Day 3: Tame It! Taming Our Hands
“Let the favor of the Lord our God be upon us, and establish the work of our hands upon us; yes, establish the work of our hands!” (Psalm 90:17, ESV).
The Bible says a lot about our hands and how we use them. And I mean a lot. Just look at the book of Proverbs and you’ll see so many passages that speak just about our hands. But I think the best way to understand how God wants us to tame our hands is to simply look at how Jesus used His. It shouldn’t come as a surprise to us that every single way He used them was for our good and for God’s glory.
Jesus used His hands to heal. Let’s look at this excerpt from Mark’s writing: “And He took the blind man by the hand and led him out of the village …. Then Jesus laid His hands on his eyes again; and he opened his eyes, his sight was restored, and he saw everything clearly” (Mark 8:23, 25). Though He could’ve just used His words, Jesus intentionally used His hands to heal this man. His hands showed His love and care.
Jesus also used His hands to serve. In John 13, we read the story of Jesus washing the feet of His disciples (followers). I encourage you to read that story for yourself, as it teaches us so much about ourselves and about Jesus. But I want to emphasize that Jesus did this as an example for His disciples (v. 15), and said to them, “If you know these things, you are blessed if you do them” (John 13:17, NASB). Jesus wanted His followers—then and now—to use their hands to serve others just as He did.
Jesus also used His hands to bless others. In Mark’s writing, we read these beautiful words: “He took the children in His arms, placed His hands on them and blessed them” (Mark 10:16, NIV). While this doesn’t really need any further explanation, we can simply take comfort in the fact that Jesus used His hands to bless these children. He used His hands to show them His love.

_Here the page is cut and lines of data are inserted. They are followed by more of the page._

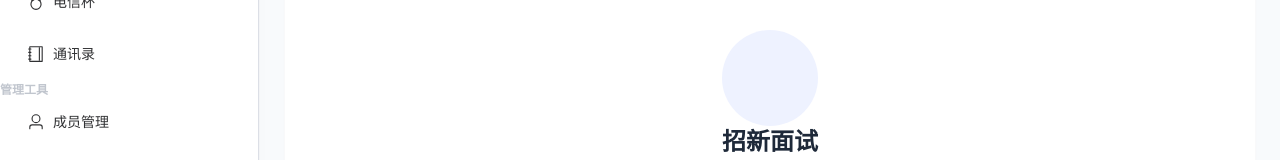
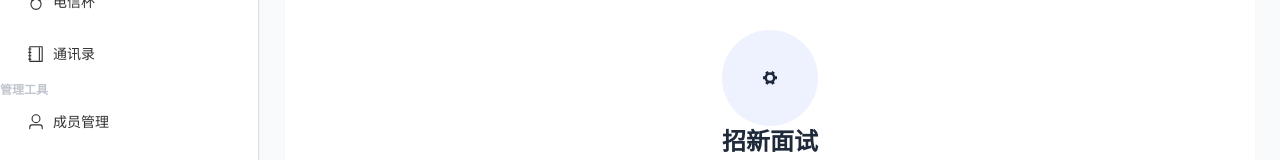
Before and after one commit to Warm-CN/all-in-one, a Vue app in the folder frontend/: page /recruitment in a window 1280 px wide. Shown: the part 326-486 px from the top of the page. Built offline with nearby package versions, Linux system fonts and the light colour scheme; no server answers; sample sign-in values are in the browser's storage.

Commit message:
feat: 将占位符图标从Construction更改为Tools

```diff
--- a/frontend/src/views/Placeholder.vue
+++ b/frontend/src/views/Placeholder.vue
@@ -1,7 +1,7 @@
 <template>
   <div class="flex flex-col items-center justify-center p-12 text-center h-full">
     <div class="w-24 h-24 bg-indigo-50 rounded-full flex items-center justify-center mb-6">
-      <el-icon class="text-indigo-500 text-4xl"><Construction /></el-icon>
+      <el-icon class="text-indigo-500 text-4xl"><Tools /></el-icon>
     </div>
     <h1 class="text-2xl font-bold text-gray-800 mb-2">{{ title }}</h1>
     <p class="text-gray-500 max-w-md">此功能模块正在紧锣密鼓地开发中，敬请期待！</p>
@@ -11,7 +11,7 @@
 <script setup>
 import { computed } from 'vue'
 import { useRoute } from 'vue-router'
-import { Construction } from '@element-plus/icons-vue'
+import { Tools } from '@element-plus/icons-vue'
 
 const route = useRoute()
 const title = computed(() => route.meta.title || 'Coming Soon')
```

After reading these examples of how the Lord Jesus used His hands, let’s reflect on how we use ours, and, more importantly, how we should use them. The words of Scripture are sufficient to help us understand what our hands are capable of. In Mark 9, Jesus said to His disciples: “The Son of Man is going to be delivered into the hands of men, and they will kill him” (v. 31). Jesus was speaking about Himself and His death on the cross; it was by people’s hands that this was accomplished. If it was true of people then, it is true of people today—this is the extent to which our hands can be used.

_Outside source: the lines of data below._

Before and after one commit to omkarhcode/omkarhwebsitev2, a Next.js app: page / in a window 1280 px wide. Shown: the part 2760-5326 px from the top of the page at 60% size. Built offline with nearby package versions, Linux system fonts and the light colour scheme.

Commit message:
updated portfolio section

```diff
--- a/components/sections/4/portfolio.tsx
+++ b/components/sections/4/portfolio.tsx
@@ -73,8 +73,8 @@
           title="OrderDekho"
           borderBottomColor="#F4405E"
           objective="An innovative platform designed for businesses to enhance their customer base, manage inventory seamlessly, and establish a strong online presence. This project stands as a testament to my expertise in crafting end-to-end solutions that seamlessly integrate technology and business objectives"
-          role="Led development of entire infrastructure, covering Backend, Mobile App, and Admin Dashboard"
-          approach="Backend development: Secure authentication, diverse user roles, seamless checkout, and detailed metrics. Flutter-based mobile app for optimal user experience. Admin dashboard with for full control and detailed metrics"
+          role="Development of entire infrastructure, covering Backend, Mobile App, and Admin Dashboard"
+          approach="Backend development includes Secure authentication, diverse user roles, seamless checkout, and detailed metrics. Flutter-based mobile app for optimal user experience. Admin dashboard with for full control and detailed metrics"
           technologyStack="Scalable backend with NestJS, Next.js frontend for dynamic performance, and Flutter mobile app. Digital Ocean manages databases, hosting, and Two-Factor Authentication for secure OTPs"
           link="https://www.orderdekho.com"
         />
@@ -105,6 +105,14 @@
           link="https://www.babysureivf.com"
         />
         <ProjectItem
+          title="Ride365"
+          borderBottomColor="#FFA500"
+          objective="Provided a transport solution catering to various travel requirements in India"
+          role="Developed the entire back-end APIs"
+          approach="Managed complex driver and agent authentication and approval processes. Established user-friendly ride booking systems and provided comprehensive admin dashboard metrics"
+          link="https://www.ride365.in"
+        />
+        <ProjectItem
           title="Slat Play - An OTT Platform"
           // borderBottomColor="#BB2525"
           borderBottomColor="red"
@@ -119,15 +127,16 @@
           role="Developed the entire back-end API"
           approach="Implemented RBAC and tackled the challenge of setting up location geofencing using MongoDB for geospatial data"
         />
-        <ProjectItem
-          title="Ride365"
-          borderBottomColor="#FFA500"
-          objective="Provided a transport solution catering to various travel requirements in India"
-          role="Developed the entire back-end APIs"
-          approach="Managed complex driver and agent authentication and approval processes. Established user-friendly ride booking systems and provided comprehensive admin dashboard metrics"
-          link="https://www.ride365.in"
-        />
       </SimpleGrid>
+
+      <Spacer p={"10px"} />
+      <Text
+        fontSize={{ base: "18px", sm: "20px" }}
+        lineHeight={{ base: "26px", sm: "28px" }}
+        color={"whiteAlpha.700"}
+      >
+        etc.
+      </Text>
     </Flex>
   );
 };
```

But God’s story is one of redemption, because He gave His Son to pay for our sins. So instead of allowing our hands to be responsible for sin, let’s follow Christ’s example and let God teach us how to use our hands: “Let the favor of the Lord our God be upon us, and establish the work of our hands” (Psalm 90:17).

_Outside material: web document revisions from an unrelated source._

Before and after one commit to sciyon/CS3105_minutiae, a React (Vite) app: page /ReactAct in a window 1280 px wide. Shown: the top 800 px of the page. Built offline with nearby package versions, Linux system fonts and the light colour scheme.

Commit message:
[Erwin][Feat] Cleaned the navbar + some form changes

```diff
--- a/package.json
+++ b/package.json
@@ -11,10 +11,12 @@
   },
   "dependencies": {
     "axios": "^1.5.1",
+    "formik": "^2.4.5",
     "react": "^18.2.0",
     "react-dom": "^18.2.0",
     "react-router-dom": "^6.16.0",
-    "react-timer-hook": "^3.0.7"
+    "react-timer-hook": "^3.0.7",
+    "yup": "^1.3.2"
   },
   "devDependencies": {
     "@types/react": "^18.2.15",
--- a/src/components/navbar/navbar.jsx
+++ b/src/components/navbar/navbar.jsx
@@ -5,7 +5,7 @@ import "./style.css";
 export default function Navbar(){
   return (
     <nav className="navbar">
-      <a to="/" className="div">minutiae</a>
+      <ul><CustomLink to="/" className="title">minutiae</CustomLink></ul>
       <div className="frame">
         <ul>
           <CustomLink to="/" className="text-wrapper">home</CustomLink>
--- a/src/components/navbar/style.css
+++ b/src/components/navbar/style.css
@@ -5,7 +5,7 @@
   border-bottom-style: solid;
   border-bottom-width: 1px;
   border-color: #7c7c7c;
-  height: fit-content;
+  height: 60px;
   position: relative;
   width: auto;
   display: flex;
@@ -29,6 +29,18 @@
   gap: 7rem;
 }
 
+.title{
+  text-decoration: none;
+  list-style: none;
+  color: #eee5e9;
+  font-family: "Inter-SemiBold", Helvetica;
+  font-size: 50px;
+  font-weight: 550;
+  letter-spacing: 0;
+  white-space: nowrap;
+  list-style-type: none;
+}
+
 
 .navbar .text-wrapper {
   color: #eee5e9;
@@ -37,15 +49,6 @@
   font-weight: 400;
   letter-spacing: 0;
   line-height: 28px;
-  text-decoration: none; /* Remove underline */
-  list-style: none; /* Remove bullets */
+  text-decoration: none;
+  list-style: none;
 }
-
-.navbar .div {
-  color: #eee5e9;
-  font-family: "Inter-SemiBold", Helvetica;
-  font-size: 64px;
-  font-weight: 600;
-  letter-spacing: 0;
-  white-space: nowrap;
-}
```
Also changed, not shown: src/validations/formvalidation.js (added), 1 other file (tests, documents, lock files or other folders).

We can use our hands to work: “He must labor [work], performing with his own hands what is good, so that he will have something to share with one who has need” (Ephesians 4:28, NASB). In other words, we should use our hands to be productive. That may include taking care of our home, working a job to provide for our family, or helping a friend with a project, among many other things. But in any case, we should avoid laziness and instead use our hands to work so we can honor God and help people.
We can also use our hands to bless others: “She opens her hand to the poor and reaches out her hands to the needy” (Proverbs 31:20). There are so many ways our hands can be used to bless others … writing someone a card, making someone a meal, helping someone clean their home or fix their car … and it glorifies God when we use our hands that way.
Most of all, we can use our hands to long for and lean on God: “I stretch out my hands to you; my soul thirsts for you like a parched land” (Psalm 143:6). Let’s be people who are characterized by reading God’s Word, praying to Him, and serving others. That is how we follow the example Jesus gave and use our hands for God’s glory.